Change detection outputs:
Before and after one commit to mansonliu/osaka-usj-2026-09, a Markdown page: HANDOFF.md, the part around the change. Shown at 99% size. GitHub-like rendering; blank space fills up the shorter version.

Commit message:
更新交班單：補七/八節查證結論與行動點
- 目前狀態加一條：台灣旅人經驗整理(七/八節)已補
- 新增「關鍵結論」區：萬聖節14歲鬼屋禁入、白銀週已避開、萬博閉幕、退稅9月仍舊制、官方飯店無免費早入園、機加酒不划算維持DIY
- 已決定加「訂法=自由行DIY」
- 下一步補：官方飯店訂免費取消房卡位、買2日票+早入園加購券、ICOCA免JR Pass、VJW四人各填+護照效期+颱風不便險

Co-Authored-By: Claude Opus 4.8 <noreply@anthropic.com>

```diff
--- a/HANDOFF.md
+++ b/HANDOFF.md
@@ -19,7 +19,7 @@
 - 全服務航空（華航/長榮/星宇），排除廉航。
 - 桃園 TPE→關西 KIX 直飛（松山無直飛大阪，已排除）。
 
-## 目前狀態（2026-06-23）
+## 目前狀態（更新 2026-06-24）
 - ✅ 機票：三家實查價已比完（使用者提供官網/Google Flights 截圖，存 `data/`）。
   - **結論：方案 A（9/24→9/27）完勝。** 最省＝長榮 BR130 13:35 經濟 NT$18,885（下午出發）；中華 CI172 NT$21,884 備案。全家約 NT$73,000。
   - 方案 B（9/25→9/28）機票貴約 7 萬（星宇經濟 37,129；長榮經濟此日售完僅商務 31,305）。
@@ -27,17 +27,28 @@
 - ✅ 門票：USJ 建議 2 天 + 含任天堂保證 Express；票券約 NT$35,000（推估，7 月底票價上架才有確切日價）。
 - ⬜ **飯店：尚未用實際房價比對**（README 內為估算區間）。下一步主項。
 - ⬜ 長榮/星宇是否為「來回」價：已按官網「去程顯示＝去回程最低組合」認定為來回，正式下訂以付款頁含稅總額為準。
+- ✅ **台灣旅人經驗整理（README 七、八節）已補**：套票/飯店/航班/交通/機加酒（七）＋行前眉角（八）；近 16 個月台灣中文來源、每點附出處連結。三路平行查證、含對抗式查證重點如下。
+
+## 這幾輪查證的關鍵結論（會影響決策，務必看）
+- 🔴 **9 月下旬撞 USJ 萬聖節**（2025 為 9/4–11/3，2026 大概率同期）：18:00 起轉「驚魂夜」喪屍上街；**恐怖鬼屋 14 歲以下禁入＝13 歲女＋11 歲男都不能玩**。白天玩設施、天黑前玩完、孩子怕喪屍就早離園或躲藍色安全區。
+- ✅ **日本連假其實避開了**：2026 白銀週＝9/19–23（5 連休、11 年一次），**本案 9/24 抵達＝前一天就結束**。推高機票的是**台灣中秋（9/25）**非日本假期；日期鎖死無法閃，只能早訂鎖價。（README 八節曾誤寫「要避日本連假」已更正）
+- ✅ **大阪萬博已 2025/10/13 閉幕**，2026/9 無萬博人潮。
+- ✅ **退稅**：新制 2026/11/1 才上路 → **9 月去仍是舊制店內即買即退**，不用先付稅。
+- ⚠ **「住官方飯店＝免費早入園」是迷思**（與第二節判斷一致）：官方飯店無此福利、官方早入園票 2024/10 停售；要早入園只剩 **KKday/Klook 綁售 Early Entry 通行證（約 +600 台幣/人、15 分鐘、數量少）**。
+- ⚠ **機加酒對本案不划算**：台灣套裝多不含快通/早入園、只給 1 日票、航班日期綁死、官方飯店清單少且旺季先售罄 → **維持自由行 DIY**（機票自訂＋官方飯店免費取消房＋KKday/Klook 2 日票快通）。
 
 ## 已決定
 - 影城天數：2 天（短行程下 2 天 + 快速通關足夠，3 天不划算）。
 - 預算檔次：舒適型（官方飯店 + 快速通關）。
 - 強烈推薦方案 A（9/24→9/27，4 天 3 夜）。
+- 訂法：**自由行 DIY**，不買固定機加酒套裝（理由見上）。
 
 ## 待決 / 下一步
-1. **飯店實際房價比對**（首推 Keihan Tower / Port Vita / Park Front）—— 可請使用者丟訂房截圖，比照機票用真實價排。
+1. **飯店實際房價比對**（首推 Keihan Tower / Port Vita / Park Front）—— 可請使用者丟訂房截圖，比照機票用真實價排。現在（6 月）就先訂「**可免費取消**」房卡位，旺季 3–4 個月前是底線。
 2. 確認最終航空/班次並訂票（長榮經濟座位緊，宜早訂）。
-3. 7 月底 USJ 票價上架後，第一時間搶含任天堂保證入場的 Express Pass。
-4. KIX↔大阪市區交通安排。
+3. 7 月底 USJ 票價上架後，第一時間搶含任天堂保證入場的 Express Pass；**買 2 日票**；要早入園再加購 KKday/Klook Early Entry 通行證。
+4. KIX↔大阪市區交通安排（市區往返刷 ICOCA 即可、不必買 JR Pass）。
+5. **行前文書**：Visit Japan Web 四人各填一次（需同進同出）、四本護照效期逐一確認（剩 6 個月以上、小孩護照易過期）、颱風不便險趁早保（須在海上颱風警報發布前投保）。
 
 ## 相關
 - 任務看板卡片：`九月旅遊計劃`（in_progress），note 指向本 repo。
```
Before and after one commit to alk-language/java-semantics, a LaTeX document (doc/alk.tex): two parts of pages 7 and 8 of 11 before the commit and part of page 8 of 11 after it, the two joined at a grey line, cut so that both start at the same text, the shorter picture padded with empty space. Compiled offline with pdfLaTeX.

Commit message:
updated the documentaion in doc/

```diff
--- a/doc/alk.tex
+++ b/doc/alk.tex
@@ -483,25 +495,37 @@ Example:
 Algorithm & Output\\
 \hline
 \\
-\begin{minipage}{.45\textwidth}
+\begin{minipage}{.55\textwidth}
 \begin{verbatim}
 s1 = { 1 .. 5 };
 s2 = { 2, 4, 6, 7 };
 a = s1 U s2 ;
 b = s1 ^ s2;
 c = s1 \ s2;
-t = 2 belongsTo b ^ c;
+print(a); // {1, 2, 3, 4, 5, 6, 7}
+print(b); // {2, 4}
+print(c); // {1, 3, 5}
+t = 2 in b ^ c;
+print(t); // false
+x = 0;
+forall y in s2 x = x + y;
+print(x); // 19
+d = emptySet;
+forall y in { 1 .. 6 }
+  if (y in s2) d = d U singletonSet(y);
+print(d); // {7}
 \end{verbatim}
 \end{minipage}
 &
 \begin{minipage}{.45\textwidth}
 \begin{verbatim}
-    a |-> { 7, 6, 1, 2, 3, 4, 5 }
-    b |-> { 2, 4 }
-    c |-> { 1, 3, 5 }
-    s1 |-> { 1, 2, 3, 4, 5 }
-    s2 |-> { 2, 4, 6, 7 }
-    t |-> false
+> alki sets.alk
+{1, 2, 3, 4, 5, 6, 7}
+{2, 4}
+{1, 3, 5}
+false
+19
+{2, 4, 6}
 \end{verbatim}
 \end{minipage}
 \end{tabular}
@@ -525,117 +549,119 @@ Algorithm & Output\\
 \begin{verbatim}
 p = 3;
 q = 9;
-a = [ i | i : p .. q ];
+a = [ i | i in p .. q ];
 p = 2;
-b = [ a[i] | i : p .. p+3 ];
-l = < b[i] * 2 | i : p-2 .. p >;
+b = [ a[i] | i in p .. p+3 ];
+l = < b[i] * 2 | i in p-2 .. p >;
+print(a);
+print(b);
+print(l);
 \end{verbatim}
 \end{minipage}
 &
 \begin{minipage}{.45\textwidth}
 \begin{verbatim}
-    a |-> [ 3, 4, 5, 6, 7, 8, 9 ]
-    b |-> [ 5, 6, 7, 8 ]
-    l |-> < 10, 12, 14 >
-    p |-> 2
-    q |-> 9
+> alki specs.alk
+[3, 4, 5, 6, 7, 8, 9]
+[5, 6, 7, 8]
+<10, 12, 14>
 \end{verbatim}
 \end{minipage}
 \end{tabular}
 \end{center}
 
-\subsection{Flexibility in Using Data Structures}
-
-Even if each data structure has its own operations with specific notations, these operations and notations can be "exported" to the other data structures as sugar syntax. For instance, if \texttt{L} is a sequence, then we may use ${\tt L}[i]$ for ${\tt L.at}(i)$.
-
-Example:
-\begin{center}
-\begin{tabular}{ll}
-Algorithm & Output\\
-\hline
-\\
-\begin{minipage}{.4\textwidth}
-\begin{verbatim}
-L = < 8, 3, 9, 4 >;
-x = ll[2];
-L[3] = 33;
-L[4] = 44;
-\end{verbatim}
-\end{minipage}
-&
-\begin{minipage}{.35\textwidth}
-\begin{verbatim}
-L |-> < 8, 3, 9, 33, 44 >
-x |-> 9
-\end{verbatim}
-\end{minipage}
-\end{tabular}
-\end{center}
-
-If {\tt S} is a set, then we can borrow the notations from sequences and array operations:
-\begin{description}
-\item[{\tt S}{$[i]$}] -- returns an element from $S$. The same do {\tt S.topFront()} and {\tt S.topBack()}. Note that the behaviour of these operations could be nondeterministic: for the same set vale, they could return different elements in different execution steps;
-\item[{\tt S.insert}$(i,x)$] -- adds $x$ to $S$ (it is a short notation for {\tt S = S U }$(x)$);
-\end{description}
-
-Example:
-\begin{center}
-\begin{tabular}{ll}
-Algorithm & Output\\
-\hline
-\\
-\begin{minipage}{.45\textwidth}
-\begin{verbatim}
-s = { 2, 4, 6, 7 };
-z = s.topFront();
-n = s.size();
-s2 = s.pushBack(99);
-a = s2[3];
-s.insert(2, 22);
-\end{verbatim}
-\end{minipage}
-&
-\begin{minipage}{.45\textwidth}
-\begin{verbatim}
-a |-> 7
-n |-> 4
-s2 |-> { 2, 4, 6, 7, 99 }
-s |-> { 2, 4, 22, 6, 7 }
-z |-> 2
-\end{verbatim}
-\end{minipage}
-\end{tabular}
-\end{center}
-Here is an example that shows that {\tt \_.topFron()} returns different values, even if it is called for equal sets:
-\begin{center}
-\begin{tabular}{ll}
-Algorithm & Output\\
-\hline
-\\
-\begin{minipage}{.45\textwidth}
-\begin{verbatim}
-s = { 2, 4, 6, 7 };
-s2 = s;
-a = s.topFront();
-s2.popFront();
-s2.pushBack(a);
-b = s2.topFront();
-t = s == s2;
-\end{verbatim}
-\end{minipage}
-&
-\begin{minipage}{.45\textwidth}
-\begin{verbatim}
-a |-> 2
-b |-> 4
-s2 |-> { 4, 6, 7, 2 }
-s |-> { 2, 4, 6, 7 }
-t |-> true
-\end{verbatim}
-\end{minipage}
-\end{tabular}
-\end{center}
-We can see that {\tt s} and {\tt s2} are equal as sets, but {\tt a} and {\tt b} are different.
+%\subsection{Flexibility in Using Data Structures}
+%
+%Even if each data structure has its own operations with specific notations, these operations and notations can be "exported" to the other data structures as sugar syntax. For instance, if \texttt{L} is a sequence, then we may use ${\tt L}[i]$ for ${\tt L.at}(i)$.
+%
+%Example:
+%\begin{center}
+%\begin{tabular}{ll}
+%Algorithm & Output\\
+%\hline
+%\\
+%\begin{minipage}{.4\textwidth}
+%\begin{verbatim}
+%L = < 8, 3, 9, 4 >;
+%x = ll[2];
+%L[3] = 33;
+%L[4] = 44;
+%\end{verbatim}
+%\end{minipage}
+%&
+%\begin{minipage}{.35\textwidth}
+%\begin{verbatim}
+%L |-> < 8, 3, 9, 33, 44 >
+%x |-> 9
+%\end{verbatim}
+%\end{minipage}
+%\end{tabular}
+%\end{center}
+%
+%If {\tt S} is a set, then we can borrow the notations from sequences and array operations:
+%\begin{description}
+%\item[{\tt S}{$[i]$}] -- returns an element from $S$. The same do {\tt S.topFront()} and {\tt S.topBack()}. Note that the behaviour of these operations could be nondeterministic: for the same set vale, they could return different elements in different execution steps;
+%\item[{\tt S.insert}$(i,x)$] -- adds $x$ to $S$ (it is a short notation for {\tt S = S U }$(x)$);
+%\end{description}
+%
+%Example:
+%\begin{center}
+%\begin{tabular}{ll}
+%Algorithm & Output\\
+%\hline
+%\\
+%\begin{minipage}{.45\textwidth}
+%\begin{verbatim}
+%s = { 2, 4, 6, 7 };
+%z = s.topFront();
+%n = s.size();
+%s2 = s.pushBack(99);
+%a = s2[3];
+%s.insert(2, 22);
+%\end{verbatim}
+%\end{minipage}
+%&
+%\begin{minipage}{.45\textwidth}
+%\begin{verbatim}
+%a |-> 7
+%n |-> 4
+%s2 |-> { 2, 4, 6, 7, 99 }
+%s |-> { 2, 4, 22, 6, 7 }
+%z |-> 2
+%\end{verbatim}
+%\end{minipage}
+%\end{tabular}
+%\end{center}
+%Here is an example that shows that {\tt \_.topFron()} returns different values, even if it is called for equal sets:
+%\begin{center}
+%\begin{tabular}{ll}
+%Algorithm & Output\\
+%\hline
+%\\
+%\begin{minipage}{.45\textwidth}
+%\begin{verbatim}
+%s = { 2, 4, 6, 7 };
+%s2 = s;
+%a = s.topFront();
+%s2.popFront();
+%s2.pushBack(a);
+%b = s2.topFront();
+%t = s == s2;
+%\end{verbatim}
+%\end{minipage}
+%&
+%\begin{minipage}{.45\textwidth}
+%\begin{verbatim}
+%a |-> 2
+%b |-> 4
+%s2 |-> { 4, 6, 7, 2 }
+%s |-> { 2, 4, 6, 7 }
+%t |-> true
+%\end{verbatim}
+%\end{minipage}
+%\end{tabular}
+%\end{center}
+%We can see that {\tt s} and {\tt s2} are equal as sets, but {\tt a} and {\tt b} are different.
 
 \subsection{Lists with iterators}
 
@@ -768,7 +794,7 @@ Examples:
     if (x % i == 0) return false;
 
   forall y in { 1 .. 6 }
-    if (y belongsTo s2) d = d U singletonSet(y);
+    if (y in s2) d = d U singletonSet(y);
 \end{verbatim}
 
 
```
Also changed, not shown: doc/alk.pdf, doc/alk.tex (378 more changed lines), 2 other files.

Task statement » Look through the records and copy every line that has the word "Tower".

Answer to this problem »
-1. **飯店實際房價比對**（首推 Keihan Tower / Port Vita / Park Front）—— 可請使用者丟訂房截圖，比照機票用真實價排。
+1. **飯店實際房價比對**（首推 Keihan Tower / Port Vita / Park Front）—— 可請使用者丟訂房截圖，比照機票用真實價排。現在（6 月）就先訂「**可免費取消**」房卡位，旺季 3–4 個月前是底線。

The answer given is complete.